## Assigned task
Leaving out the pictures, write the following records exactly as they read.

Saved entries:
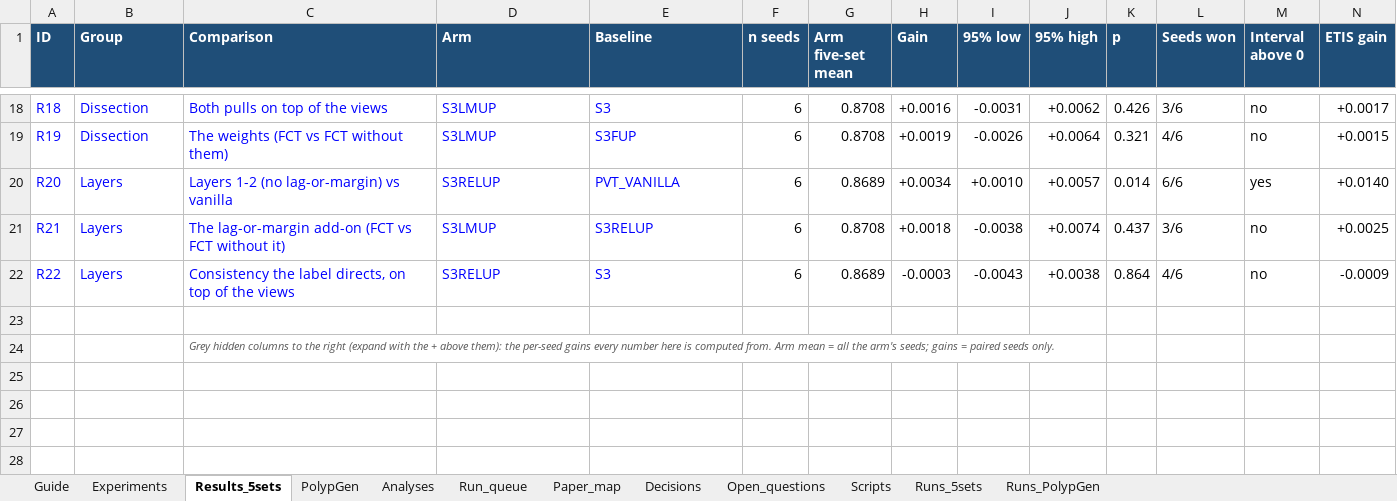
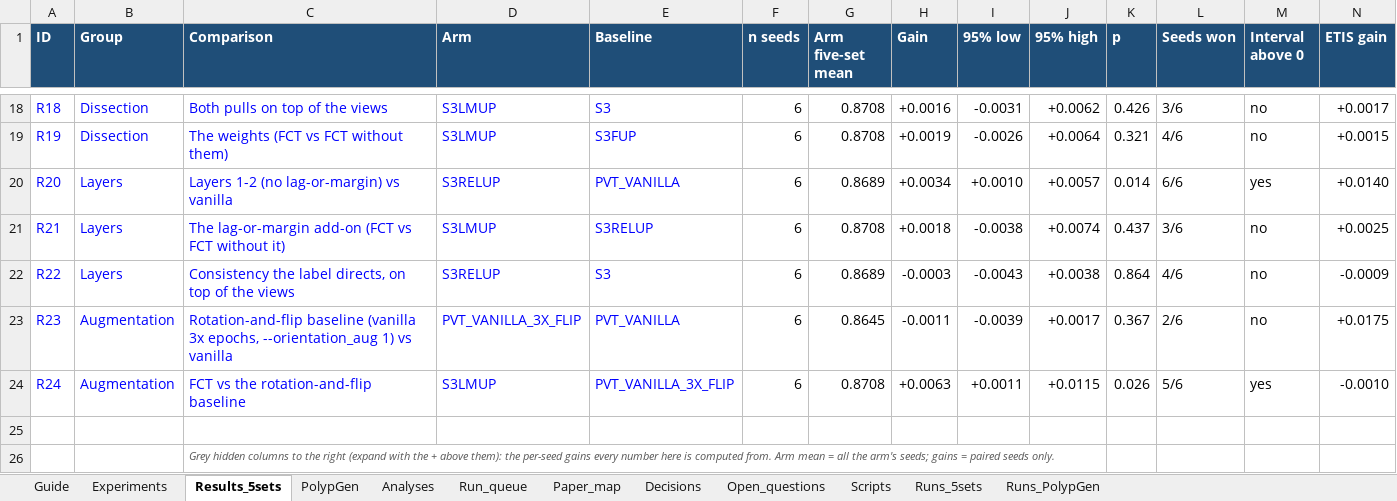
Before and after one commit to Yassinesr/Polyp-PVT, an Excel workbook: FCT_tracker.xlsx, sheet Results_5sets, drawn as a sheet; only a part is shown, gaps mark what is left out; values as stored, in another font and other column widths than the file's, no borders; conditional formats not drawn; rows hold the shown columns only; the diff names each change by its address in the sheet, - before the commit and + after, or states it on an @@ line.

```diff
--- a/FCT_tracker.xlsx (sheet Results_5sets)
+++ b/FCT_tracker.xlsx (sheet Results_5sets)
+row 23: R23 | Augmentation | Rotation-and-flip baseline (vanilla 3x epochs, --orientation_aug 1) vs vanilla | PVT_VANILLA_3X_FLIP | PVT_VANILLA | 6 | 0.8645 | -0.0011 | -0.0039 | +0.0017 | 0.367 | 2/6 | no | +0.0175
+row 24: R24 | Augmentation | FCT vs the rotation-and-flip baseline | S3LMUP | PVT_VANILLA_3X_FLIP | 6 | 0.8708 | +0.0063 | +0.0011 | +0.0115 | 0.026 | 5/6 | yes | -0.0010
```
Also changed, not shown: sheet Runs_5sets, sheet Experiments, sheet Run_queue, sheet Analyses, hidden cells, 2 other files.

## Expected output
Before and after one commit to Yassinesr/Polyp-PVT, an Excel workbook: FCT_tracker.xlsx, sheet Results_5sets, drawn as a sheet; only a part is shown, gaps mark what is left out; values as stored, in another font and other column widths than the file's, no borders; conditional formats not drawn; rows hold the shown columns only; the diff names each change by its address in the sheet, - before the commit and + after, or states it on an @@ line.

```diff
--- a/FCT_tracker.xlsx (sheet Results_5sets)
+++ b/FCT_tracker.xlsx (sheet Results_5sets)
+row 23: R23 | Augmentation | Rotation-and-flip baseline (vanilla 3x epochs, --orientation_aug 1) vs vanilla | PVT_VANILLA_3X_FLIP | PVT_VANILLA | 6 | 0.8645 | -0.0011 | -0.0039 | +0.0017 | 0.367 | 2/6 | no | +0.0175
+row 24: R24 | Augmentation | FCT vs the rotation-and-flip baseline | S3LMUP | PVT_VANILLA_3X_FLIP | 6 | 0.8708 | +0.0063 | +0.0011 | +0.0115 | 0.026 | 5/6 | yes | -0.0010
```
Also changed, not shown: sheet Runs_5sets, sheet Experiments, sheet Run_queue, sheet Analyses, hidden cells, 2 other files.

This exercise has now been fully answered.